The Beau recently attended a Bookseller’s trade show and conference in Ulm, and I was able to tag along. Before we left, neither of us knew much about the city except where it lies (on the other side of Augsburg, before Stuttgart) and that it has a very large and impressive cathedral. With hardly any expectations, I set off on my own haphazard walking tour so see what I might come across.
On the surface, Ulm looks just like one of those standard-issue German Cities, which resemble each other so much that they begin to lose their unique qualities.* But once you start to wander off the main roads there are lovely parts to it, such as the Fishermen’s Quarter with its old timbered houses, cobblestones alleys and waterways.
The Schiefes Haus (Crooked House), built in the 1400s, leans about 10° but is still in use today as a hotel.
Two women in front of the Münster (cathedral). The stone one looks annoyed with the one talking on her mobile phone.
An unusual addition to an old medieval city; the municipal public library is housed in a glass pyramid. Free wi-fi access, but closed on Mondays.
On the Donau (Danube River), a solar-powered tourist boat, sponsored by Ulm’s Solar Energy Foundation. There is also a ferry service over the river.

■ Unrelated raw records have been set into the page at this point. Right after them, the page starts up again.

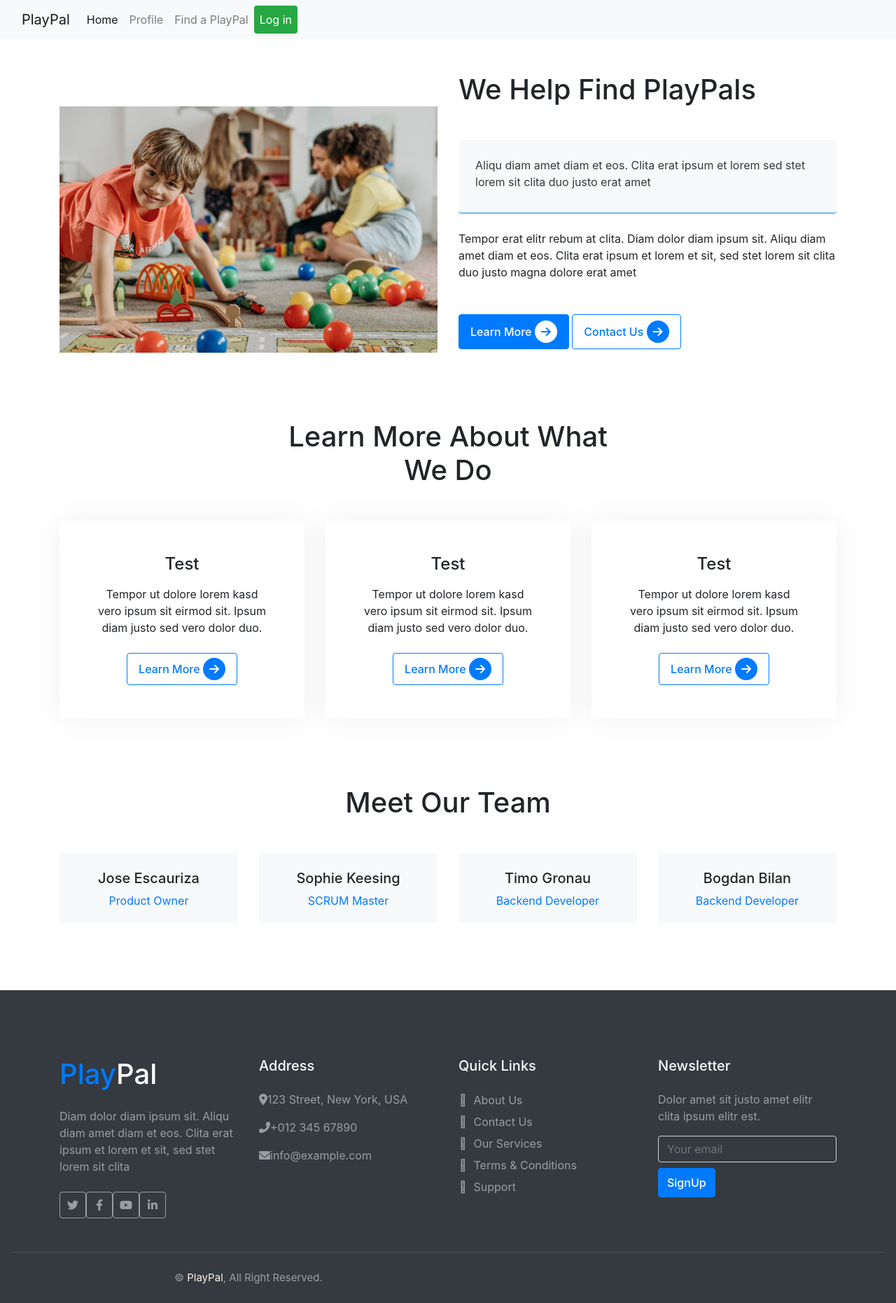
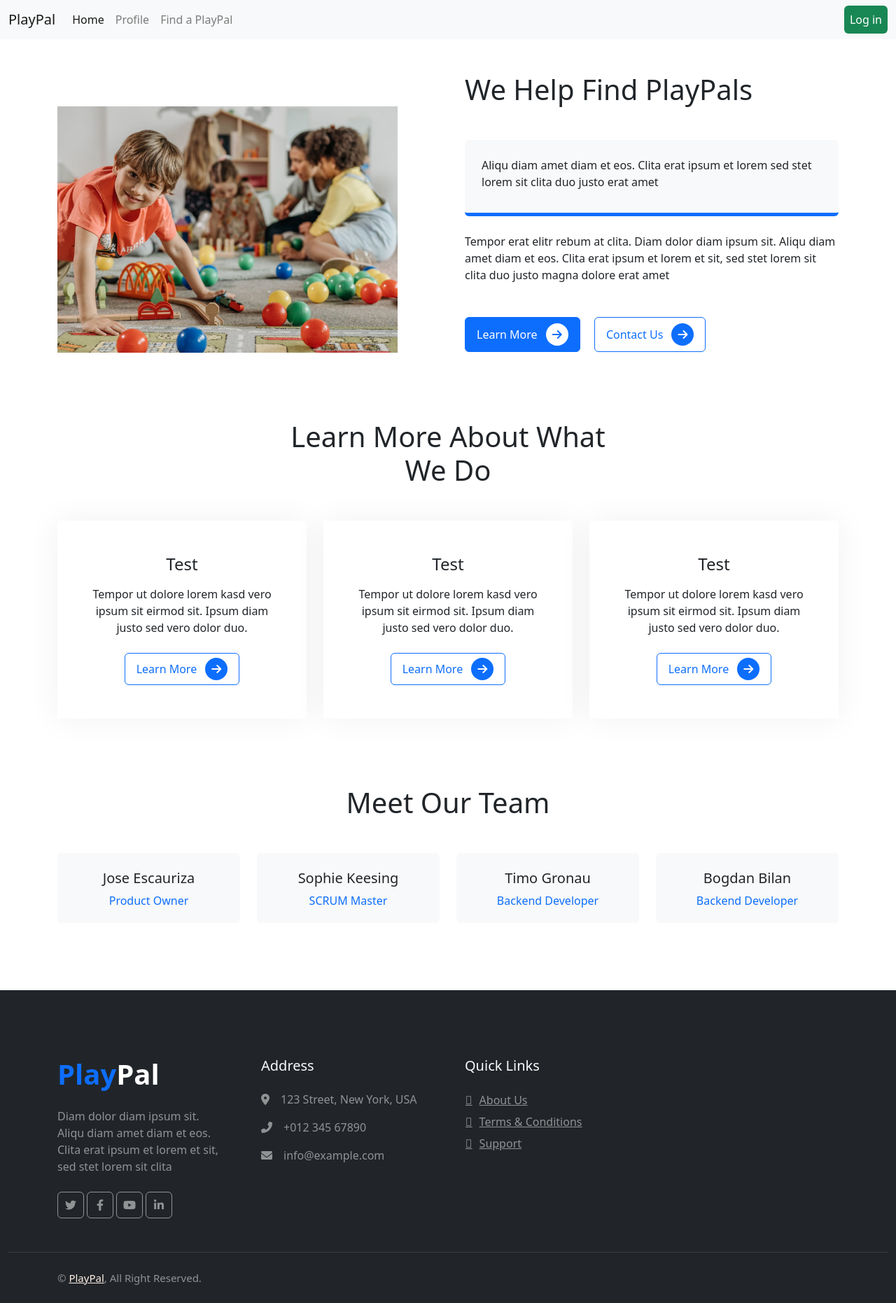
Before and after one commit to JoseEscauriza/PlayPal, a Django app: page / in a window 1280 px wide. Shown: the whole page at 70% size. Run offline with Django 4.2, Linux system fonts and the light colour scheme; some libraries are stand-ins or nearby versions.

Commit message:
homepage font fix; couple other small changes to base and user profile

```diff
--- a/templates/base.html
+++ b/templates/base.html
@@ -13,11 +13,10 @@
     <link rel="stylesheet" href="https://cdnjs.cloudflare.com/ajax/libs/font-awesome/6.0.0-beta3/css/all.min.css"/>
 
     {% block stylesheet %}
-    <link rel="stylesheet" type="text/css" href="{% static 'css/main.css' %}" />
-    <link rel="stylesheet" type="text/css" href="{% static 'css/chat.css' %}" />
+
 
     <link href="https://cdn.jsdelivr.net/npm/bootstrap@5.3.2/dist/css/bootstrap.min.css" rel="stylesheet" integrity="sha384-T3c6CoIi6uLrA9TneNEoa7RxnatzjcDSCmG1MXxSR1GAsXEV/Dwwykc2MPK8M2HN" crossorigin="anonymous">
-    <link href='//fonts.googleapis.com/css?family=Lobster&subset=latin,latin-ext' rel='stylesheet' type='text/css'>
+
     {% endblock %}
 
     {% block javascript %}
@@ -27,6 +26,7 @@
 
 </head>
 <body>
+
     <nav class="navbar navbar-expand-lg navbar-light bg-light">
   <div class="container-fluid">
     <a class="navbar-brand" href="#">PlayPal</a>
--- a/templates/marketplace/home.html
+++ b/templates/marketplace/home.html
@@ -3,9 +3,10 @@
 {% block title %} Home {% endblock title %}
 
 
-{% block stylesheet %}
+{% block stylesheet %} {{ block.super}}
 <link rel="stylesheet" type="text/css" href="{% static 'css/homepage.css' %}" />
 {% endblock stylesheet %}
+
 {% block content %}
 
     <!-- About Start -->
@@ -182,19 +183,17 @@
                 <div class="col-lg-3 col-md-6">
                     <h5 class="text-light mb-4">Quick Links</h5>
                     <a class="btn btn-link" href="">About Us</a>
-                    <a class="btn btn-link" href="">Contact Us</a>
-                    <a class="btn btn-link" href="">Our Services</a>
                     <a class="btn btn-link" href="">Terms & Conditions</a>
                     <a class="btn btn-link" href="">Support</a>
                 </div>
-                <div class="col-lg-3 col-md-6">
+                {% comment %} <div class="col-lg-3 col-md-6">
                     <h5 class="text-light mb-4">Newsletter</h5>
                     <p>Dolor amet sit justo amet elitr clita ipsum elitr est.</p>
                     <div class="position-relative mx-auto" style="max-width: 400px;">
                         <input class="form-control bg-transparent w-100 py-3 ps-4 pe-5" type="text" placeholder="Your email">
                         <button type="button" class="btn btn-primary py-2 position-absolute top-0 end-0 mt-2 me-2">SignUp</button>
                     </div>
-                </div>
+                </div> {% endcomment %}
             </div>
         </div>
         <div class="container-fluid copyright">
@@ -219,7 +218,6 @@
     {% block javascript %}
     <!-- JavaScript Libraries -->
     <script src="https://code.jquery.com/jquery-3.4.1.min.js"></script>
-    <script src="https://cdn.jsdelivr.net/npm/bootstrap@5.0.0/dist/js/bootstrap.bundle.min.js"></script>
     <script src="lib/wow/wow.min.js"></script>
     <script src="lib/easing/easing.min.js"></script>
     <script src="lib/waypoints/waypoints.min.js"></script>
--- a/templates/user/user_page_own.html
+++ b/templates/user/user_page_own.html
@@ -21,7 +21,6 @@
                              alt="avatar" class="rounded-circle img-fluid" style="width: 150px;">
 
                         <h5 class="my-3">{{ first_name|default:'Your' }} {{ last_name|default:'name' }}</h5>
-                        <p class="text-muted mb-1">Full Stack Father</p>
                         <p class="text-muted mb-4"> {{ location }}</p>
                         <div class="d-flex justify-content-center mb-2">
                             <button type="button" class="btn btn-primary">Edit profile</button>
```
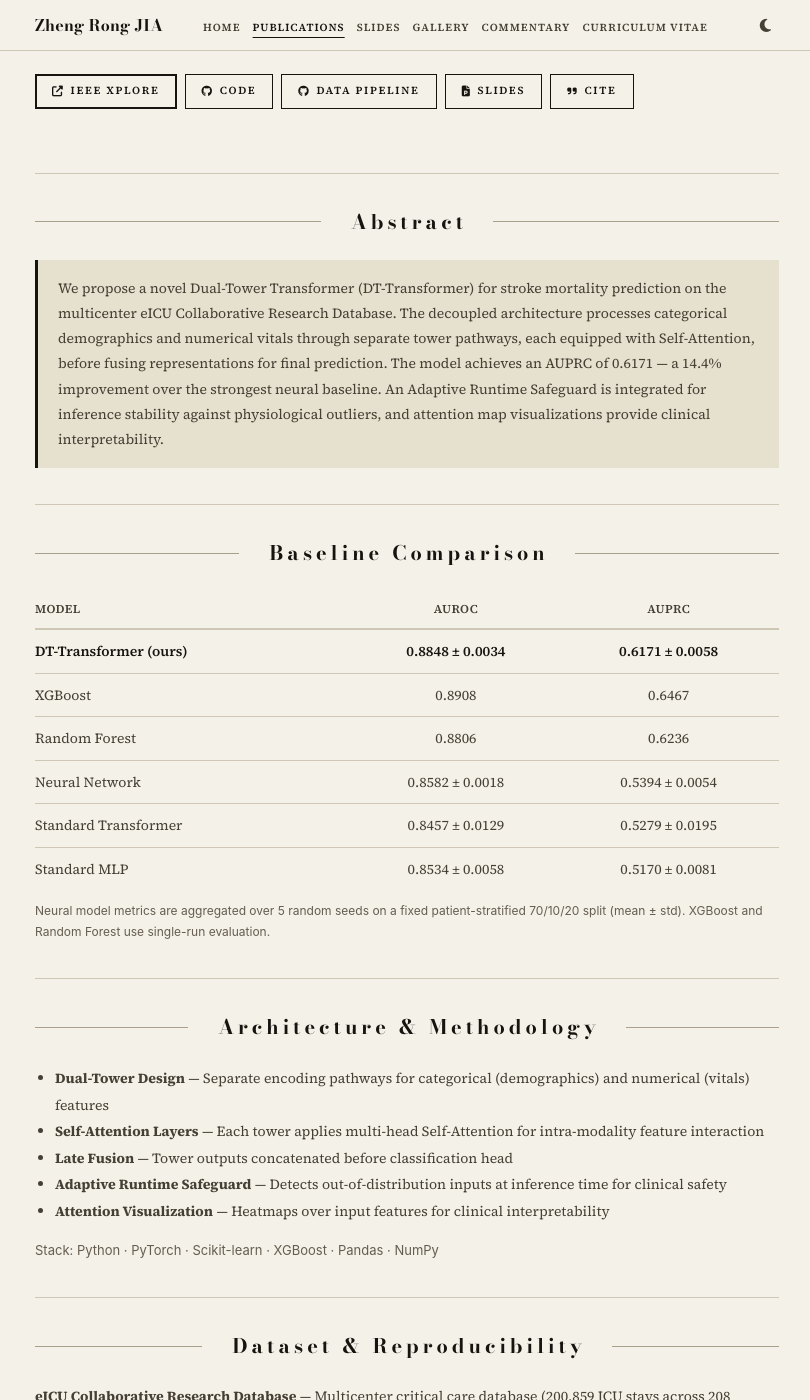
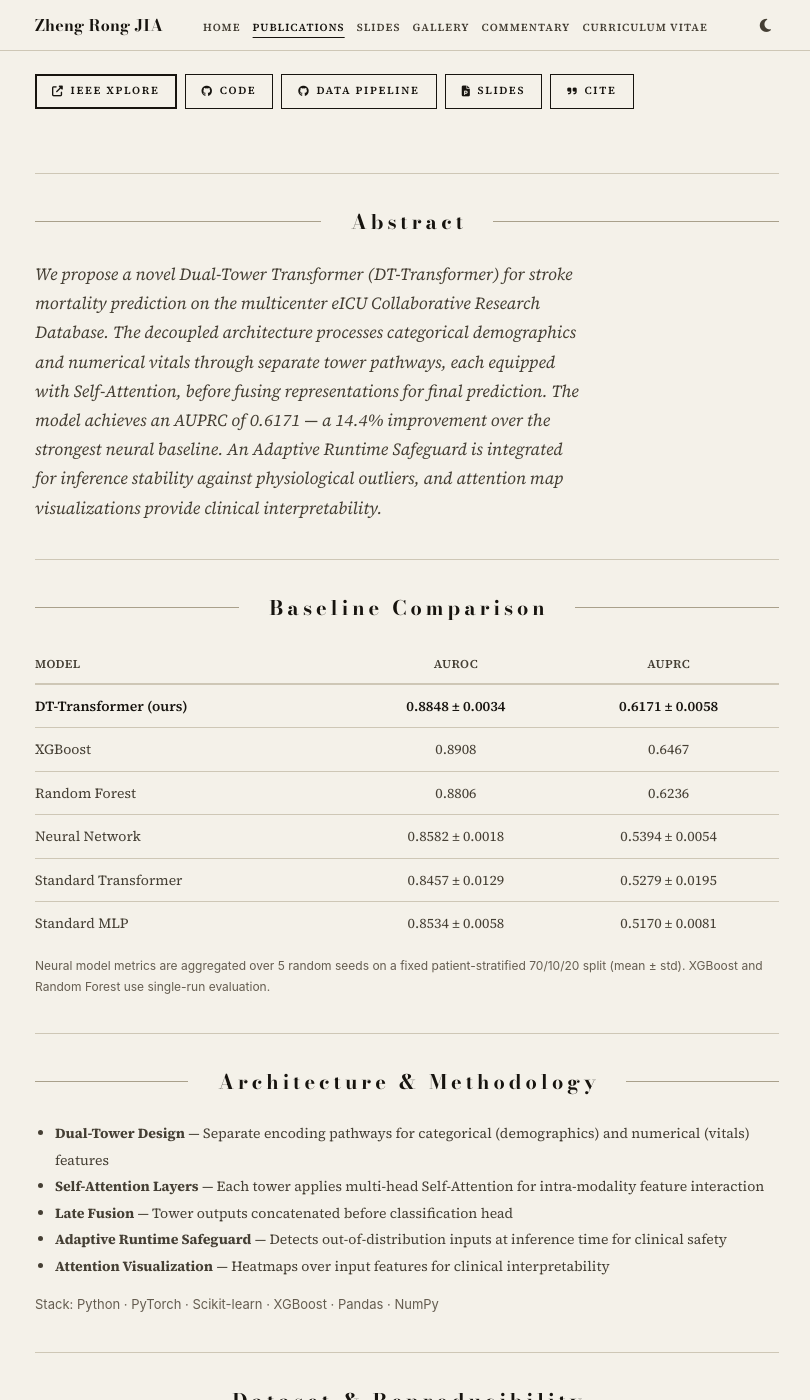
Before and after one commit to ZR-JIA/zr-jia.github.io, a Jekyll site: the page built from _publications/dt-transformer-eicu-stroke.md, in a window 1280 px wide and 1400 px high, scrolled down 232 px. Shown: the whole window, without its empty margins (233-1043 px from the left). Built offline with Jekyll 4.4.1, drawn with Linux system fonts in a browser that asks for light colours.

Commit message:
style: replace left-border boxes with plain type
A tinted box with a coloured bar down its left edge is a stock template
device, and the Zaichang Broadsheet craft notes name it as one. Four
elements used it.

- abstract: drop the tint and bar; set as 17px italic at a 34em measure
  under its rule heading
- hero slogan: drop the bar; keep the italic, in soft ink
- About: drop the bar; body at 17px on a 34em measure
- blockquote: a quotation keeps its rule, the print convention for
  quoted matter, but as a 1px hairline rather than a 3px coloured bar

The About drop cap is not part of this change. It waits on a rewrite of
the paragraph's opening, since a drop cap on the letter "I" reads as a
bar.

```diff
--- a/assets/css/main.css
+++ b/assets/css/main.css
@@ -635,16 +635,13 @@ img { max-width: 100%; height: auto; }
   margin-bottom: 28px;
 }
 
-.abstract-block {
-  background: var(--color-accent-muted);
-  border-left: 3px solid var(--color-accent);
-  padding: 16px 20px;
-}
+.abstract-block { max-width: 34em; }
 
 .abstract-block p {
-  font-size: 14px;
-  color: var(--color-text-secondary);
-  line-height: 1.8;
+  font-size: 17px;
+  font-style: italic;
+  color: var(--color-text-secondary);
+  line-height: 1.72;
   margin: 0;
 }
 
@@ -952,9 +949,9 @@ img { max-width: 100%; height: auto; }
 .post-content p { margin-bottom: 20px; }
 .post-content p:last-child { margin-bottom: 0; }
 .post-content blockquote {
-  border-left: 3px solid var(--color-accent);
+  border-left: 1px solid var(--rule-mid);
   margin: 24px 0;
-  padding: 4px 20px;
+  padding: 2px 0 2px 20px;
   color: var(--color-text-secondary);
   font-style: italic;
 }
@@ -1012,9 +1009,7 @@ img { max-width: 100%; height: auto; }
   font-family: var(--font-text);
   font-size: 18px;
   font-style: italic;
-  color: var(--color-accent);
-  border-left: 3px solid var(--color-accent);
-  padding-left: 14px;
+  color: var(--color-text-secondary);
   margin-bottom: 22px;
   line-height: 1.5;
 }
@@ -1230,18 +1225,14 @@ img { max-width: 100%; height: auto; }
 }
 
 /* ---- Philosophy / About ---- */
-.philosophy-block {
-  border-left: 2px solid var(--color-border);
-  padding-left: 18px;
-}
+.philosophy-block { max-width: 34em; }
 
 .philosophy-text {
   font-family: var(--font-text);
-  font-size: 15px;
-  color: var(--color-text-secondary);
-  line-height: 1.85;
+  font-size: 17px;
+  color: var(--color-text-secondary);
+  line-height: 1.72;
   margin: 0;
-  max-width: 620px;
 }
 
 /* ---- Utility ---- */
```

What lies across the river is Neu-Ulm. Ulm belongs to the state of Baden-Württemberg, Neu-Ulm belongs to Bavaria. (Think of the two Kansas Cities, straddling the state line.) Above, near the riverside park, an outdoor “lounge”.
*We recently heard a comedian on TV tell a joke what went more or less so (here a rough, short version): My girlfriend called me and told me to meet her at the new Italian restaurant in Düsseldorf; she said, you go down the pedestrian zone, pass Tchibo, turn left at Schlecker, and it’s right there next to the H&M. So I followed her directions, got there and waited half and hour for her before I realized, I was in Augsburg.